Donating Personal Papers, Photographs and Organization Records


The Institute for Regional Studies Archives' mission is to identify, collect and preserve the historical resources of the region that have lasting value, and to promote the use of these materials by the North Dakota State University community, scholars and the public.

Currently the Institute preserves over 2500 collections, donated by individuals and organizations, that document the social, political, cultural, agricultural, pioneer and local history of the state and region.

What to Donate

We work closely with donors to identify those materials of research interest that should be preserved. Although not all papers, photographs and records fall within the collecting scope of the Institute, the types of materials listed below are often valuable. These lists are suggestive but not definitive.

Personal and Family Papers The personal papers of individuals and families are essential documents in telling the story of our past. This means not just the papers of the well-known or prominent, but also the farmer, laborer, and housewife. Types of desired documents include letters, diaries, speeches/lectures, albums, scrapbooks, memoirs/reminiscences, photographs, professional files, and genealogical information.

Organization Records The records of our many and varied organizations are vital in documenting the social, religious, political and business involvement of North Dakotans. Types of desired documents include articles of incorporation, constitutions, bylaws, correspondence, planning documents, architecture records, legal documents, minutes of meetings, reports, memoranda, newsletters, directories, press releases, membership records, and research and subject files.

Photographs Photographs and the artistic work of photographers add a new dimension to the historical record and have become an important historical resource in their own right. Types of desired images include visual images of social life, farming, town scenes including buildings, people and activities, people at work, postcards, original negatives and family albums.

Publications The Institute attempts to collect all historical publications concerning North Dakota. Types of desired publications include county, community, church, and business histories, family histories and genealogies, works of fiction and poetry by North Dakota authors and native North Dakotans, county atlases, business gazetteers, music recordings, and magazines and organization newsletters.

Because the research value of papers and records may be diminished if items are removed or rearranged, donors are encouraged to contact the Institute staff before discarding or rearranging materials.

For further information regarding donating, we encourage you to read the brochures A Guide to Donating Your Personal or Family Papers to a Repository and A Guide to Donating Your Organizational Records to a Repository, published by the Society of American Archivists.

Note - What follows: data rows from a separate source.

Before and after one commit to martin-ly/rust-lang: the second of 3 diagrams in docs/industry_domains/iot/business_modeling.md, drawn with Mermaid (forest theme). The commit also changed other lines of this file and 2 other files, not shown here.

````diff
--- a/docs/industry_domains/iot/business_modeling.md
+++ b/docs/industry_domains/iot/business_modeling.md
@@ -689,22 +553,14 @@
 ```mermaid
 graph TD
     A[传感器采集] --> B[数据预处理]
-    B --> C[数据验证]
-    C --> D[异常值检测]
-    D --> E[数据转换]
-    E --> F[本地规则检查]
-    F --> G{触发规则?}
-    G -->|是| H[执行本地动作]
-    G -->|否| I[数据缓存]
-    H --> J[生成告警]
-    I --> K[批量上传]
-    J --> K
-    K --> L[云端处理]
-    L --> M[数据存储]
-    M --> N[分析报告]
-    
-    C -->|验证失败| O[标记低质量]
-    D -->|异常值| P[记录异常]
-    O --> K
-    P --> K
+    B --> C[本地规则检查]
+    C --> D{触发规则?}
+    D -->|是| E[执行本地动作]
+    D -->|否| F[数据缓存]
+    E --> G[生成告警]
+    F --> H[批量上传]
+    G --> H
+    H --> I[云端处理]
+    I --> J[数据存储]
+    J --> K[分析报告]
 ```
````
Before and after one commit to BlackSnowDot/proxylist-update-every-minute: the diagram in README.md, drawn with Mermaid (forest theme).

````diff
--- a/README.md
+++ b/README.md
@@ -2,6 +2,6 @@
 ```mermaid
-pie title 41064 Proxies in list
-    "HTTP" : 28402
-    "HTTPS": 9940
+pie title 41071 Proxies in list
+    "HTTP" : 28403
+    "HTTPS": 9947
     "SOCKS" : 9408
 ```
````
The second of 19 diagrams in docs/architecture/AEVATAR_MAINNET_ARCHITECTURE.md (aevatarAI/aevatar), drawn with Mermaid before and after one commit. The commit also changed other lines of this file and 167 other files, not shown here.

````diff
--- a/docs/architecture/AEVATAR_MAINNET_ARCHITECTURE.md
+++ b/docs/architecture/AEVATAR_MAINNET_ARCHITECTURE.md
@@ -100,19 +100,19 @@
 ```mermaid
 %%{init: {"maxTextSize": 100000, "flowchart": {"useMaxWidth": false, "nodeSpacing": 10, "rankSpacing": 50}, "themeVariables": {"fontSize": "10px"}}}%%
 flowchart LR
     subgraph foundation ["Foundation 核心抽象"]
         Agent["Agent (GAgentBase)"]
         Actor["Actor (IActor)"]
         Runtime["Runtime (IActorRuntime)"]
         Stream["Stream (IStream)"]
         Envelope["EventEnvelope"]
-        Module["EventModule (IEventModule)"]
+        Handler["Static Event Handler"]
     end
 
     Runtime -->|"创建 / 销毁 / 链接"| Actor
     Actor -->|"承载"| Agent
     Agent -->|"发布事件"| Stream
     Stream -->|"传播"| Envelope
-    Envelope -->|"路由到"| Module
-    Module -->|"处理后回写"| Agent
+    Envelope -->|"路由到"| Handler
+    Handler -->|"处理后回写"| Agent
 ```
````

We will also be glad to mail you a copy of the brochures and other information concerning the Institute and its program.

Collecting Exclusions

It is not possible for the Institute to accept all materials that are offered. This may be due to duplication, condition, format, or subject areas in which we do not collect. Among the materials not accepted:

  • Non-North Dakota publications and photographs
  • Newspaper issues, if already on microfilm
  • Items in poor physical condition
  • Artifacts (We suggest you contact the appropriate county or local historical society, or the Museum Division of the State Historical Society of North Dakota.)

Transfer of Materials

After working with donors to identify materials appropriate for preservation, staff will make arrangements to have the papers or records transported to the Institute. Legal transfer of the materials from the donor to the Institute occurs when the donor reviews and signs a deed of gift that formally makes the gift property of the Institute. The Institute generally does not accept materials on deposit or on loan.


Copyright generally belongs to the creator of writings, photographs, music, etc. and can be legally transferred. To allow researchers ready access to material and to be able to quote readily in publications, the Institute encourages donors to transfer any copyright which they possess in the donated papers to the Institute for Regional Studies. Please consult your attorney regarding copyright issues.


In certain circumstances, it may be possible for a donor to take a tax deduction for the donation of a collection to the Institute. Donors are encouraged to speak with their attorney about this matter. By law, Institute staff cannot give tax advice or appraise the monetary value of a collection. Please consult an appraiser for assistance. It is the donor's responsibility to arrange for and bear the cost of any appraisal.

Restrictions Sensitive material may, at times, be found within collections. The Institute staff will discuss with a donor the possibility of restricting parts of a collection to protect the privacy of the donor or of others. Although we want to make all papers and records freely accessible to researchers, the Institute will normally agree to reasonable and equitable restrictions for a limited period of time.

Archives Mail NDSU Archives NDSU Libraries NDSU Dept. #2080 P.O. Box 6050 Fargo, ND 58108-6050

Archives Location: Institute for Regional Studies Skills and Technology Training Center, Room 117 1305 19th Avenue North Fargo

TELEPHONE: 701-231-8914 E-MAIL: